My top 2 most effective techniques for getting more sleep

Last week we talked about sleep – the importance of it and how we all need to put it on our to-do list. But what if you feel like you just can’t fall asleep when you want to?

I personally have struggled with this myself and so has my firefighter husband. For me, it’s been so bad that I’ve done a lot of reading on sleep and tried tons of techniques that are suggested by experts to help one fall asleep.ryan

Since sleep deprivation severely affects both firefighters’ health and work performance, it is crucial that you’re able to get rested on your days off and even to fall back asleep after late night calls. So here are my tried-and-true top 2 most effective techniques for falling asleep any time of day:

1. Avoid Light. Light is very important to your body’s circadian rhythm so it plays a big role in your ability to sleep. Avoid bright lights, especially a computer screen, before bedtime or naptime. Your body’s natural clock will try to stay awake in response to light, no matter how tired you are. So dim overhead lights in the evening or just before you plan to nap, to prepare your body to fall asleep.

It is crucial to avoid looking at a computer, tablet or phone screen before you try to go to sleep (preferably for several hours before sleep). These screens emit a special kind of light (“blue light”) that reduces your melatonin – the hormone that produces sleep – and keeps your brain active. It’s best to do a very relaxing activity, such as reading, or a mundane activity, such as leisurely putting laundry away, before trying to fall asleep.

If you’re having trouble falling asleep at night it will help to make sure you expose yourself to bright lights in the morning and throughout the day.

Most importantly, do not let any light in your room when trying to sleep. It should be pitch black. If you try wearing a sleep mask or something over your eyes to fall asleep, you’d be surprised at how effective that is (especially if you’re napping during the day or wanting to sleep more in the morning when it’s light outside).

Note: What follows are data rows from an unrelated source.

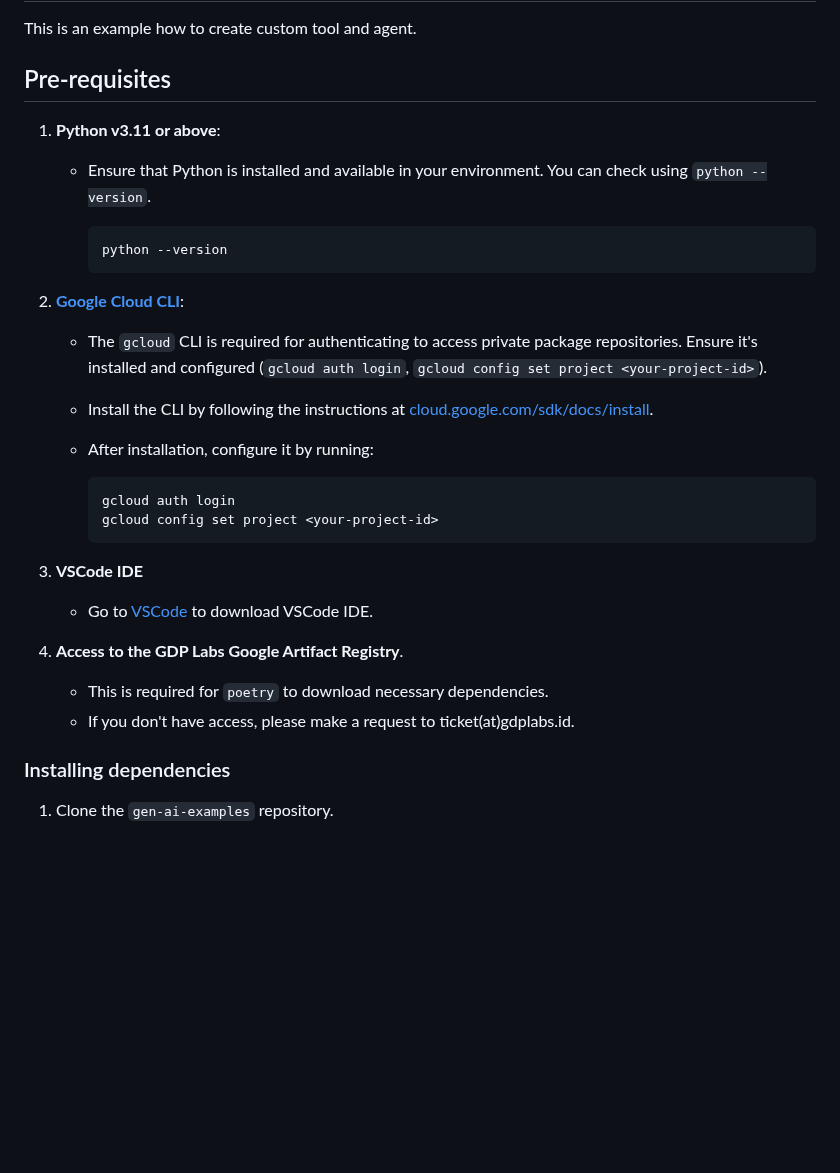
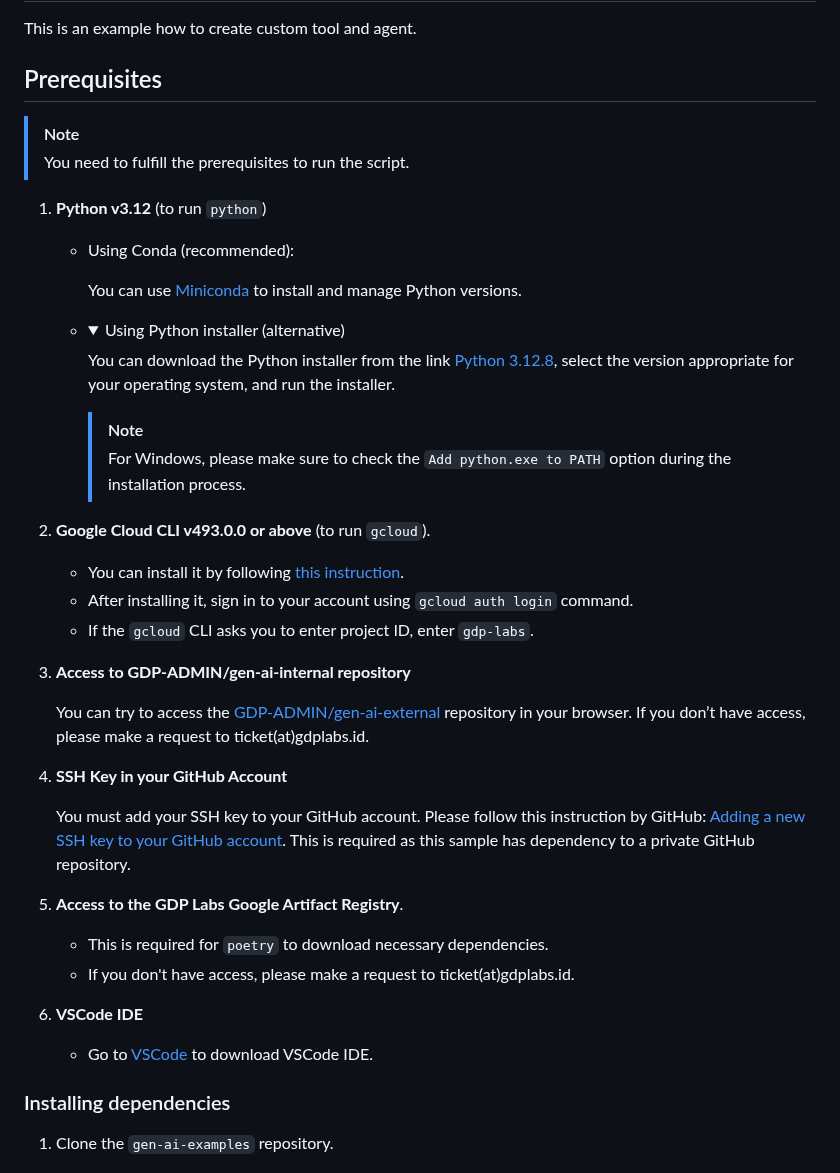
Before and after one commit to GDP-ADMIN/gen-ai-examples, a Markdown page: examples/custom-tool-and-agent/README.md, the part around one of its changes. GitHub-like rendering; folded sections open; blank space fills up the shorter version.

````diff
--- a/examples/custom-tool-and-agent/README.md
+++ b/examples/custom-tool-and-agent/README.md
@@ -1,31 +1,46 @@
 # Custom Tool and Agent Hello World
 This is an example how to create custom tool and agent.
 
-## Pre-requisites
+## Prerequisites
 
-1. **Python v3.11 or above**:
-   - Ensure that Python is installed and available in your environment. You can check using `python --version`.
+> [!NOTE]
+> You need to fulfill the prerequisites to run the script.
 
-      ```bash
-      python --version
-      ```
+1. **Python v3.12** (to run `python`)
 
-2. **[Google Cloud CLI](https://cloud.google.com/sdk/docs/install)**:
-   - The `gcloud` CLI is required for authenticating to access private package repositories. Ensure it's installed and configured (`gcloud auth login`, `gcloud config set project <your-project-id>`).
-   - Install the CLI by following the instructions at [cloud.google.com/sdk/docs/install](https://cloud.google.com/sdk/docs/install).
-   - After installation, configure it by running:
+   - Using Conda (recommended):
 
-       ```bash
-       gcloud auth login
-       gcloud config set project <your-project-id>
-       ```
+     You can use [Miniconda](https://docs.anaconda.com/miniconda/install) to install and manage Python versions.
 
-3. **VSCode IDE**
-   - Go to [VSCode](https://code.visualstudio.com/download) to download VSCode IDE.
+   - <details>
+     <summary>Using Python installer (alternative)</summary>
 
-4. **Access to the GDP Labs Google Artifact Registry**.
+     You can download the Python installer from the link [Python 3.12.8](https://www.python.org/downloads/release/python-3128/), select the version appropriate for your operating system, and run the installer.
+
+     > [!NOTE]
+     > For Windows, please make sure to check the `Add python.exe to PATH` option during the installation process.
+   </details>
+
+2. **Google Cloud CLI v493.0.0 or above** (to run `gcloud`).
+
+   - You can install it by following [this instruction](https://cloud.google.com/sdk/docs/install).
+   - After installing it, sign in to your account using `gcloud auth login` command.
+   - If the `gcloud` CLI asks you to enter project ID, enter `gdp-labs`.
+
+3. **Access to GDP-ADMIN/gen-ai-internal repository**
+
+   You can try to access the [GDP-ADMIN/gen-ai-external](https://github.com/GDP-ADMIN/gen-ai-external) repository in your browser. If you don’t have access, please make a request to ticket(at)gdplabs.id.
+
+4. **SSH Key in your GitHub Account**
+
+   You must add your SSH key to your GitHub account. Please follow this instruction by GitHub: [Adding a new SSH key to your GitHub account](https://docs.github.com/en/authentication/connecting-to-github-with-ssh/adding-a-new-ssh-key-to-your-github-account). This is required as this sample has dependency to a private GitHub repository.
+
+5. **Access to the GDP Labs Google Artifact Registry**.
    - This is required for `poetry` to download necessary dependencies.
    - If you don't have access, please make a request to ticket(at)gdplabs.id.
+
+6. **VSCode IDE**
+   - Go to [VSCode](https://code.visualstudio.com/download) to download VSCode IDE.
 
 ### Installing dependencies
 
````
Also changed, not shown: other parts of examples/custom-tool-and-agent/README.md (+1 -1 lines).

2. Focus on the facial muscles. If any thoughts are running through your head, preventing you from falling asleep (which can happen even when you don’t have anything important on your mind), your facial muscles are likely contracted. Focus on your forehead and eyes and make sure they’re relaxed. Then think about your cheeks and relax them. Then think about your mouth and chin and relax them. Try not to let your mind stray and keep repeating this. If you can master this technique it will send you off to dreamland in just a few minutes.

Keeping the room cold is an honorable mention. Your will fall asleep easier and stay in a deep sleep for longer in a cold room.

Have you found any super effective techniques for getting some z’s? Let us know in the comments.

 

If you’re not on my list to get more health tips like these, enter your name and email below.

By | 2018-06-01T07:37:27+00:00 January 15th, 2014|Uncategorized|2 Comments

About the Author:

Dr. Karlie Moore has a PhD in Exercise Science and Nutrition and specializes in firefighter health. She has conducted fitness testing on hundreds of firefighters and has created the most comprehensive online wellness program for fire departments called the FitCulture program. Dr. Moore is also married to a firefighter and so understands their lifestyle and the health challenges associated with it.

2 Comments

  1. Keith February 3, 2014 at 8:04 pm - Reply

    Excellent info. As a professional firefighter working 2 days on 4 days off, I find naps very necessary to preform 110%. I can’t sleep/nap in a bright room with noise, light, tv or other distractions. A dark quiet room, away from all that. I find a mask really helps me during the day as well. No noise is best for me. I find tv or even white noise distracting.

    • Karlie February 4, 2014 at 3:58 am - Reply

      Me too Keith! My husband is a firefighter and when he’s exhausted laying in front of the TV I encourage him to go get in bed, because it’s more difficult to fall asleep (and sleep well) in front of the TV. It’s definitely made a difference for him. Thanks for sharing!

Leave A Comment